> [Records contained in a dataset]:
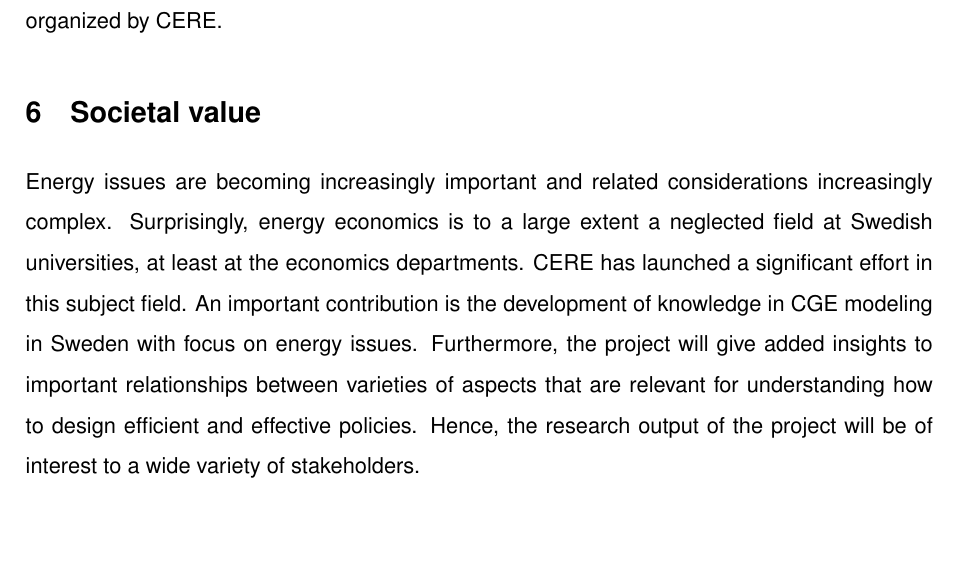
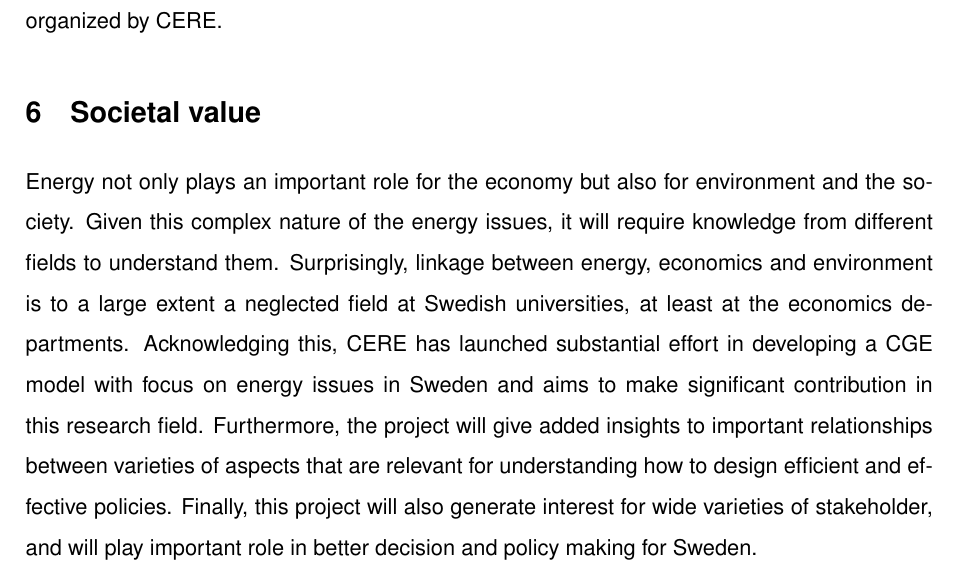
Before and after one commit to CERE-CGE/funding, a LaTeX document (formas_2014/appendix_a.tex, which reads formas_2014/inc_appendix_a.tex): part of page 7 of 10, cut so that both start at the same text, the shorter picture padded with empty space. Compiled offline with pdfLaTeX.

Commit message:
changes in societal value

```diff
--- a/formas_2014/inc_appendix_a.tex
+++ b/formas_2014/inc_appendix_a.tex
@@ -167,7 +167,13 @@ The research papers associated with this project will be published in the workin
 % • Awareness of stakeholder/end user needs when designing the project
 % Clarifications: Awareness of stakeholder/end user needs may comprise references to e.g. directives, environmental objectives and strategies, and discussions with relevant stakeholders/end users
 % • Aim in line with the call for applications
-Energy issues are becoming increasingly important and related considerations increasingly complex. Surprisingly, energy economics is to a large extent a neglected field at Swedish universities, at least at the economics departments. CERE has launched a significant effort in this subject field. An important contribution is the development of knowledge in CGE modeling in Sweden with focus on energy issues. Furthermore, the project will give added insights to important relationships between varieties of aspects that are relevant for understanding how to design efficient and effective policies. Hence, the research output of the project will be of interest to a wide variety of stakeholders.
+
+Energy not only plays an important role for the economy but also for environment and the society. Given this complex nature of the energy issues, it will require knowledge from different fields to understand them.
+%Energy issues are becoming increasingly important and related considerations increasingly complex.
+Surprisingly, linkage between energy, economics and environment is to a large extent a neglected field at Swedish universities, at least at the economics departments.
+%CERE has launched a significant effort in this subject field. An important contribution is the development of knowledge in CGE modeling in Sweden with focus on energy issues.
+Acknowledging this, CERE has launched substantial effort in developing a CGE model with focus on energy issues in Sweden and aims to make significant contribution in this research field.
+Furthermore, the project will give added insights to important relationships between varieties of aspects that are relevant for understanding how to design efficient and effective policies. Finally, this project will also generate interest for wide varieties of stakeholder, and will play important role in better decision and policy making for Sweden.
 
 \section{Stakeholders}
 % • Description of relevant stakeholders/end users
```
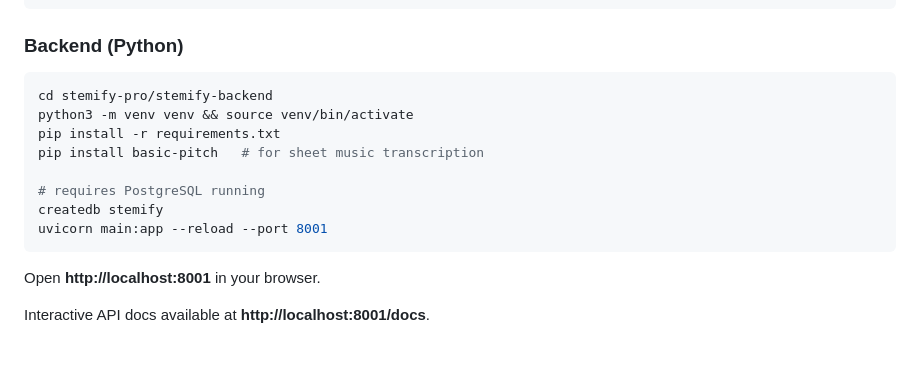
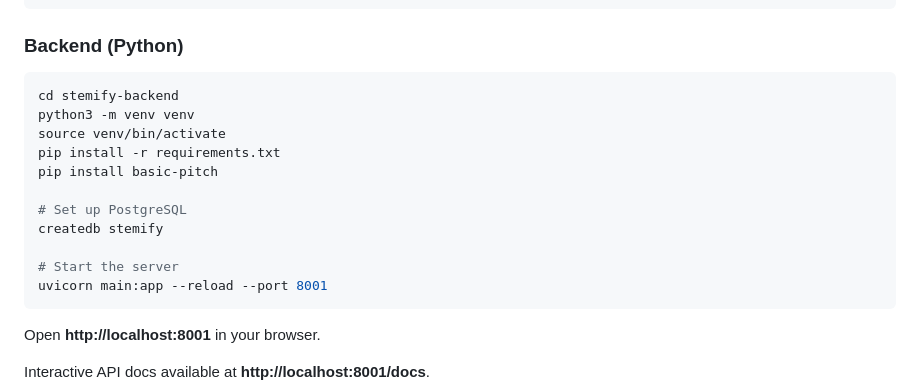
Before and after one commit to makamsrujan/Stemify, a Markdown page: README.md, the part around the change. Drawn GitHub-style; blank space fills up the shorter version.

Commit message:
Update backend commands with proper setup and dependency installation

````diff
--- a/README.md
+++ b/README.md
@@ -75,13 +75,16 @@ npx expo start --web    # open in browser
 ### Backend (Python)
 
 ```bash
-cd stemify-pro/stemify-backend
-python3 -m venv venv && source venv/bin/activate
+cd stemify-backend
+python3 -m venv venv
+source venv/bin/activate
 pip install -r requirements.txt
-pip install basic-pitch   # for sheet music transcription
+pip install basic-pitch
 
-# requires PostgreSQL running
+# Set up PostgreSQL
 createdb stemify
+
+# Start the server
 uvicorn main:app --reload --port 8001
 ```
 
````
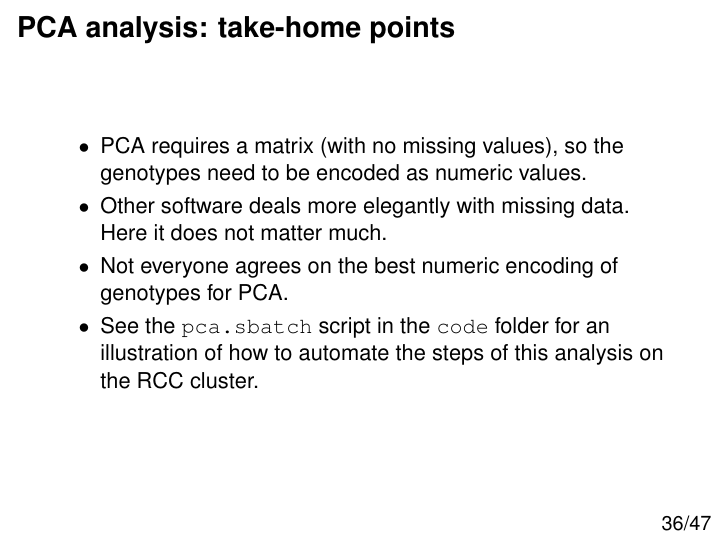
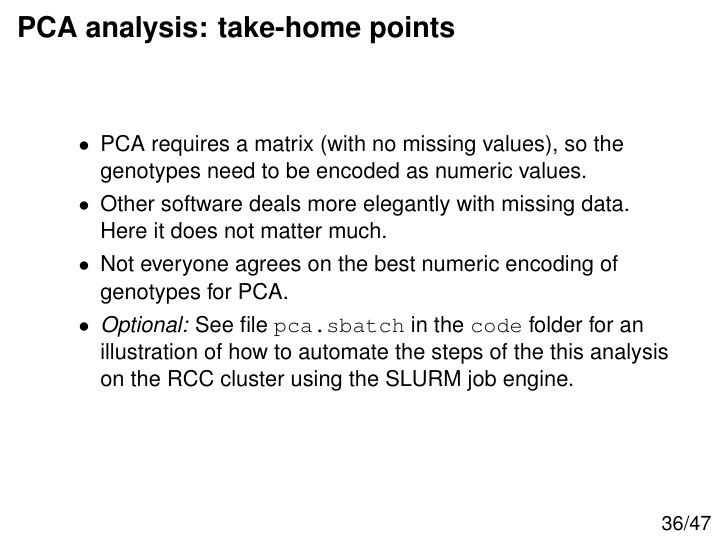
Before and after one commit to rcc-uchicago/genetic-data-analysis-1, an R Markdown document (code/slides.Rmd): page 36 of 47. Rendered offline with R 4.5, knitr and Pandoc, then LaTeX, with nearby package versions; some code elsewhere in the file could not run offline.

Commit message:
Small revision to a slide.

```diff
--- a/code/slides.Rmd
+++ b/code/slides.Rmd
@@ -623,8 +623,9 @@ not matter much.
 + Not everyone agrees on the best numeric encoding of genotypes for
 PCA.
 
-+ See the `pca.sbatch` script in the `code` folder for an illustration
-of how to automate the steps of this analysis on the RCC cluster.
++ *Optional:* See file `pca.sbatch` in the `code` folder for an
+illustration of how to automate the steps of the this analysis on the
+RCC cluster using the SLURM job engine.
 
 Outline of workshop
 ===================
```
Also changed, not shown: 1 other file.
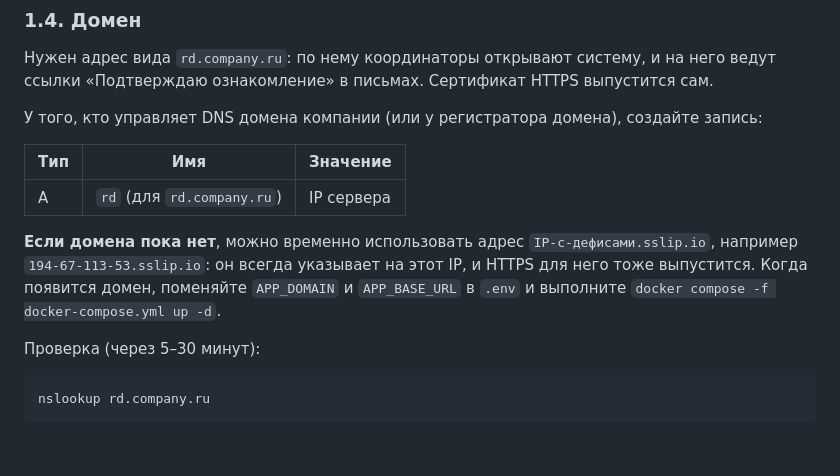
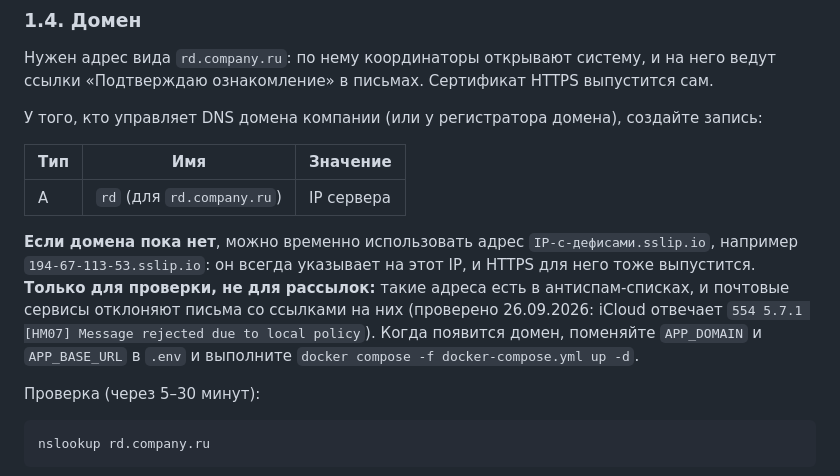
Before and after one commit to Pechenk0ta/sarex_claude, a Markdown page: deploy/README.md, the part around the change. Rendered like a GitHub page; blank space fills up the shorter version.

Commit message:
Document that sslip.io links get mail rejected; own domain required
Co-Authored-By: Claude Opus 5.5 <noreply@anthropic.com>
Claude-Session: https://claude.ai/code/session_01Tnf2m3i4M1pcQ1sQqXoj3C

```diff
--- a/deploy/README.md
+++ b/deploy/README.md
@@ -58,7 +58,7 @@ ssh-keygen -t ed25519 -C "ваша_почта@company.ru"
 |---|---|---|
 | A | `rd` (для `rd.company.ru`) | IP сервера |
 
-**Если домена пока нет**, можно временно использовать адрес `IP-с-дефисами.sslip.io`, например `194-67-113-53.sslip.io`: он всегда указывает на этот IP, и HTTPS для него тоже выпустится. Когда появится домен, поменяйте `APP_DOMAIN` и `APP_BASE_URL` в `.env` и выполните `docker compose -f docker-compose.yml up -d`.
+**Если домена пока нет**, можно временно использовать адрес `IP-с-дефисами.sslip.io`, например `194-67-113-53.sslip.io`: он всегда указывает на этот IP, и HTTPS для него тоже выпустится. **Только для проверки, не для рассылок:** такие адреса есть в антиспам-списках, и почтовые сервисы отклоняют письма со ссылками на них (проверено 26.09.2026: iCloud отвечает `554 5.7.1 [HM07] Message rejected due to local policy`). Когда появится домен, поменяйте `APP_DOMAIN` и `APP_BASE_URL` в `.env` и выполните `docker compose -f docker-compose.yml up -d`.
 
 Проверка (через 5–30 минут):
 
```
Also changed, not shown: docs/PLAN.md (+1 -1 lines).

> [What is needed]:
Repeat the records above word for word. Pictures stay out of the copy.

> [Output]:
Before and after one commit to CERE-CGE/funding, a LaTeX document (formas_2014/appendix_a.tex, which reads formas_2014/inc_appendix_a.tex): part of page 7 of 10, cut so that both start at the same text, the shorter picture padded with empty space. Compiled offline with pdfLaTeX.

Commit message:
changes in societal value

```diff
--- a/formas_2014/inc_appendix_a.tex
+++ b/formas_2014/inc_appendix_a.tex
@@ -167,7 +167,13 @@ The research papers associated with this project will be published in the workin
 % • Awareness of stakeholder/end user needs when designing the project
 % Clarifications: Awareness of stakeholder/end user needs may comprise references to e.g. directives, environmental objectives and strategies, and discussions with relevant stakeholders/end users
 % • Aim in line with the call for applications
-Energy issues are becoming increasingly important and related considerations increasingly complex. Surprisingly, energy economics is to a large extent a neglected field at Swedish universities, at least at the economics departments. CERE has launched a significant effort in this subject field. An important contribution is the development of knowledge in CGE modeling in Sweden with focus on energy issues. Furthermore, the project will give added insights to important relationships between varieties of aspects that are relevant for understanding how to design efficient and effective policies. Hence, the research output of the project will be of interest to a wide variety of stakeholders.
+
+Energy not only plays an important role for the economy but also for environment and the society. Given this complex nature of the energy issues, it will require knowledge from different fields to understand them.
+%Energy issues are becoming increasingly important and related considerations increasingly complex.
+Surprisingly, linkage between energy, economics and environment is to a large extent a neglected field at Swedish universities, at least at the economics departments.
+%CERE has launched a significant effort in this subject field. An important contribution is the development of knowledge in CGE modeling in Sweden with focus on energy issues.
+Acknowledging this, CERE has launched substantial effort in developing a CGE model with focus on energy issues in Sweden and aims to make significant contribution in this research field.
+Furthermore, the project will give added insights to important relationships between varieties of aspects that are relevant for understanding how to design efficient and effective policies. Finally, this project will also generate interest for wide varieties of stakeholder, and will play important role in better decision and policy making for Sweden.
 
 \section{Stakeholders}
 % • Description of relevant stakeholders/end users
```
Before and after one commit to makamsrujan/Stemify, a Markdown page: README.md, the part around the change. Drawn GitHub-style; blank space fills up the shorter version.

Commit message:
Update backend commands with proper setup and dependency installation

````diff
--- a/README.md
+++ b/README.md
@@ -75,13 +75,16 @@ npx expo start --web    # open in browser
 ### Backend (Python)
 
 ```bash
-cd stemify-pro/stemify-backend
-python3 -m venv venv && source venv/bin/activate
+cd stemify-backend
+python3 -m venv venv
+source venv/bin/activate
 pip install -r requirements.txt
-pip install basic-pitch   # for sheet music transcription
+pip install basic-pitch
 
-# requires PostgreSQL running
+# Set up PostgreSQL
 createdb stemify
+
+# Start the server
 uvicorn main:app --reload --port 8001
 ```
 
````
Before and after one commit to rcc-uchicago/genetic-data-analysis-1, an R Markdown document (code/slides.Rmd): page 36 of 47. Rendered offline with R 4.5, knitr and Pandoc, then LaTeX, with nearby package versions; some code elsewhere in the file could not run offline.

Commit message:
Small revision to a slide.

```diff
--- a/code/slides.Rmd
+++ b/code/slides.Rmd
@@ -623,8 +623,9 @@ not matter much.
 + Not everyone agrees on the best numeric encoding of genotypes for
 PCA.
 
-+ See the `pca.sbatch` script in the `code` folder for an illustration
-of how to automate the steps of this analysis on the RCC cluster.
++ *Optional:* See file `pca.sbatch` in the `code` folder for an
+illustration of how to automate the steps of the this analysis on the
+RCC cluster using the SLURM job engine.
 
 Outline of workshop
 ===================
```
Also changed, not shown: 1 other file.
Before and after one commit to Pechenk0ta/sarex_claude, a Markdown page: deploy/README.md, the part around the change. Rendered like a GitHub page; blank space fills up the shorter version.

Commit message:
Document that sslip.io links get mail rejected; own domain required
Co-Authored-By: Claude Opus 5.5 <noreply@anthropic.com>
Claude-Session: https://claude.ai/code/session_01Tnf2m3i4M1pcQ1sQqXoj3C

```diff
--- a/deploy/README.md
+++ b/deploy/README.md
@@ -58,7 +58,7 @@ ssh-keygen -t ed25519 -C "ваша_почта@company.ru"
 |---|---|---|
 | A | `rd` (для `rd.company.ru`) | IP сервера |
 
-**Если домена пока нет**, можно временно использовать адрес `IP-с-дефисами.sslip.io`, например `194-67-113-53.sslip.io`: он всегда указывает на этот IP, и HTTPS для него тоже выпустится. Когда появится домен, поменяйте `APP_DOMAIN` и `APP_BASE_URL` в `.env` и выполните `docker compose -f docker-compose.yml up -d`.
+**Если домена пока нет**, можно временно использовать адрес `IP-с-дефисами.sslip.io`, например `194-67-113-53.sslip.io`: он всегда указывает на этот IP, и HTTPS для него тоже выпустится. **Только для проверки, не для рассылок:** такие адреса есть в антиспам-списках, и почтовые сервисы отклоняют письма со ссылками на них (проверено 26.09.2026: iCloud отвечает `554 5.7.1 [HM07] Message rejected due to local policy`). Когда появится домен, поменяйте `APP_DOMAIN` и `APP_BASE_URL` в `.env` и выполните `docker compose -f docker-compose.yml up -d`.
 
 Проверка (через 5–30 минут):
 
```
Also changed, not shown: docs/PLAN.md (+1 -1 lines).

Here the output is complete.